■ **EXTRACTED MATERIAL**
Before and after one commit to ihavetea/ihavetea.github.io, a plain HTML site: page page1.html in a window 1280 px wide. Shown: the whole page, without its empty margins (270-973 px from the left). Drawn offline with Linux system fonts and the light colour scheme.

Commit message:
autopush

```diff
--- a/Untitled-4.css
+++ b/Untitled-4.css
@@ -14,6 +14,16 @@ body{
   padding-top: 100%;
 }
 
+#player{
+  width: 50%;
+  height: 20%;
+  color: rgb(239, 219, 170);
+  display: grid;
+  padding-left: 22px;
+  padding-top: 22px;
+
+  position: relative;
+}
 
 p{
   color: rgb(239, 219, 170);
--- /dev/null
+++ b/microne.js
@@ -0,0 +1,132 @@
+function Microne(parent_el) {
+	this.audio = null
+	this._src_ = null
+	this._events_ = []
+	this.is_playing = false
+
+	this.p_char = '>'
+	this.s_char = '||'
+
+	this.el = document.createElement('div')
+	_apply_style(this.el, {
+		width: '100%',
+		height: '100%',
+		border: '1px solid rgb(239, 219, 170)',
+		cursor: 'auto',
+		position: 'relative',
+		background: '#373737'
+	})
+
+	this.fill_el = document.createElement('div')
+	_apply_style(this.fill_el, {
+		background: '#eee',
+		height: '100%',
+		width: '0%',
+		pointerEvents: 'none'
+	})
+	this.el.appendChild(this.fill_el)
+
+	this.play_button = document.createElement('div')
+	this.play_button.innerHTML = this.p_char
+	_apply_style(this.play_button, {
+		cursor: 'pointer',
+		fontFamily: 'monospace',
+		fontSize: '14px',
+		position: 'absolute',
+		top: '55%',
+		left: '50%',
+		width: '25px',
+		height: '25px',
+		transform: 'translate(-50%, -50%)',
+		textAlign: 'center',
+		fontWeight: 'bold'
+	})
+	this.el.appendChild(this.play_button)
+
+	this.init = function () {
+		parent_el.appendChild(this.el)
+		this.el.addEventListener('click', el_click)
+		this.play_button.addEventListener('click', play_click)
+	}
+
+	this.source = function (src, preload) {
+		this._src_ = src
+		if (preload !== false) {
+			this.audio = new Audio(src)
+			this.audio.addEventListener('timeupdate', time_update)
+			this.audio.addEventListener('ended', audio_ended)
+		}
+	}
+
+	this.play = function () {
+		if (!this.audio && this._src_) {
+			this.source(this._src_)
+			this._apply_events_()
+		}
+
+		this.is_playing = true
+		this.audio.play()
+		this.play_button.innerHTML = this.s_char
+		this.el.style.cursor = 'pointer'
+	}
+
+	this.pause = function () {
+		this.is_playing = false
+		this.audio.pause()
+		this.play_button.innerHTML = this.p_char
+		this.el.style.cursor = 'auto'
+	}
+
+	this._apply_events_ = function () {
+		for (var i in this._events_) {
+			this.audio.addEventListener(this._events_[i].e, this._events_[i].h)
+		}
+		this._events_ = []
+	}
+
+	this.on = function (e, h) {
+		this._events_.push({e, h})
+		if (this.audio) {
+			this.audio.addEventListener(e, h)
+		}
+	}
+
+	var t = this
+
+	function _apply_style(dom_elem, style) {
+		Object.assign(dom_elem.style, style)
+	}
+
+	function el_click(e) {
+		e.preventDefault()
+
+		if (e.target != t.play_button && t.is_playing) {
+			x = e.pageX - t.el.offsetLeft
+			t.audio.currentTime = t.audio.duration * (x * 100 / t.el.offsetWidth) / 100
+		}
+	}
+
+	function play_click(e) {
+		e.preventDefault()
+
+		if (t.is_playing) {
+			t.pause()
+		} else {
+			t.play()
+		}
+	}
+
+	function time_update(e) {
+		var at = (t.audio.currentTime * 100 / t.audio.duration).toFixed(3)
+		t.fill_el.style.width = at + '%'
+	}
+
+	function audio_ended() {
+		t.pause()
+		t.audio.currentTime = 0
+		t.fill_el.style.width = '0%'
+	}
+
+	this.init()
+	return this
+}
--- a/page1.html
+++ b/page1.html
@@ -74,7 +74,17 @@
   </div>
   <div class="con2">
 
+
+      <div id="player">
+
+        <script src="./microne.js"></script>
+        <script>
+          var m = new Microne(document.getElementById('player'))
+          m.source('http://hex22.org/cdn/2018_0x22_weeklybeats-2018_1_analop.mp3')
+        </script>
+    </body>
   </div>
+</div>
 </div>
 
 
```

■ **WHAT THE EXERCISE ASKS**
Word for word, write out the entries above again.

■ **RESPONSE BELOW**
Before and after one commit to ihavetea/ihavetea.github.io, a plain HTML site: page page1.html in a window 1280 px wide. Shown: the whole page, without its empty margins (270-973 px from the left). Drawn offline with Linux system fonts and the light colour scheme.

Commit message:
autopush

```diff
--- a/Untitled-4.css
+++ b/Untitled-4.css
@@ -14,6 +14,16 @@ body{
   padding-top: 100%;
 }
 
+#player{
+  width: 50%;
+  height: 20%;
+  color: rgb(239, 219, 170);
+  display: grid;
+  padding-left: 22px;
+  padding-top: 22px;
+
+  position: relative;
+}
 
 p{
   color: rgb(239, 219, 170);
--- /dev/null
+++ b/microne.js
@@ -0,0 +1,132 @@
+function Microne(parent_el) {
+	this.audio = null
+	this._src_ = null
+	this._events_ = []
+	this.is_playing = false
+
+	this.p_char = '>'
+	this.s_char = '||'
+
+	this.el = document.createElement('div')
+	_apply_style(this.el, {
+		width: '100%',
+		height: '100%',
+		border: '1px solid rgb(239, 219, 170)',
+		cursor: 'auto',
+		position: 'relative',
+		background: '#373737'
+	})
+
+	this.fill_el = document.createElement('div')
+	_apply_style(this.fill_el, {
+		background: '#eee',
+		height: '100%',
+		width: '0%',
+		pointerEvents: 'none'
+	})
+	this.el.appendChild(this.fill_el)
+
+	this.play_button = document.createElement('div')
+	this.play_button.innerHTML = this.p_char
+	_apply_style(this.play_button, {
+		cursor: 'pointer',
+		fontFamily: 'monospace',
+		fontSize: '14px',
+		position: 'absolute',
+		top: '55%',
+		left: '50%',
+		width: '25px',
+		height: '25px',
+		transform: 'translate(-50%, -50%)',
+		textAlign: 'center',
+		fontWeight: 'bold'
+	})
+	this.el.appendChild(this.play_button)
+
+	this.init = function () {
+		parent_el.appendChild(this.el)
+		this.el.addEventListener('click', el_click)
+		this.play_button.addEventListener('click', play_click)
+	}
+
+	this.source = function (src, preload) {
+		this._src_ = src
+		if (preload !== false) {
+			this.audio = new Audio(src)
+			this.audio.addEventListener('timeupdate', time_update)
+			this.audio.addEventListener('ended', audio_ended)
+		}
+	}
+
+	this.play = function () {
+		if (!this.audio && this._src_) {
+			this.source(this._src_)
+			this._apply_events_()
+		}
+
+		this.is_playing = true
+		this.audio.play()
+		this.play_button.innerHTML = this.s_char
+		this.el.style.cursor = 'pointer'
+	}
+
+	this.pause = function () {
+		this.is_playing = false
+		this.audio.pause()
+		this.play_button.innerHTML = this.p_char
+		this.el.style.cursor = 'auto'
+	}
+
+	this._apply_events_ = function () {
+		for (var i in this._events_) {
+			this.audio.addEventListener(this._events_[i].e, this._events_[i].h)
+		}
+		this._events_ = []
+	}
+
+	this.on = function (e, h) {
+		this._events_.push({e, h})
+		if (this.audio) {
+			this.audio.addEventListener(e, h)
+		}
+	}
+
+	var t = this
+
+	function _apply_style(dom_elem, style) {
+		Object.assign(dom_elem.style, style)
+	}
+
+	function el_click(e) {
+		e.preventDefault()
+
+		if (e.target != t.play_button && t.is_playing) {
+			x = e.pageX - t.el.offsetLeft
+			t.audio.currentTime = t.audio.duration * (x * 100 / t.el.offsetWidth) / 100
+		}
+	}
+
+	function play_click(e) {
+		e.preventDefault()
+
+		if (t.is_playing) {
+			t.pause()
+		} else {
+			t.play()
+		}
+	}
+
+	function time_update(e) {
+		var at = (t.audio.currentTime * 100 / t.audio.duration).toFixed(3)
+		t.fill_el.style.width = at + '%'
+	}
+
+	function audio_ended() {
+		t.pause()
+		t.audio.currentTime = 0
+		t.fill_el.style.width = '0%'
+	}
+
+	this.init()
+	return this
+}
--- a/page1.html
+++ b/page1.html
@@ -74,7 +74,17 @@
   </div>
   <div class="con2">
 
+
+      <div id="player">
+
+        <script src="./microne.js"></script>
+        <script>
+          var m = new Microne(document.getElementById('player'))
+          m.source('http://hex22.org/cdn/2018_0x22_weeklybeats-2018_1_analop.mp3')
+        </script>
+    </body>
   </div>
+</div>
 </div>
 
 
```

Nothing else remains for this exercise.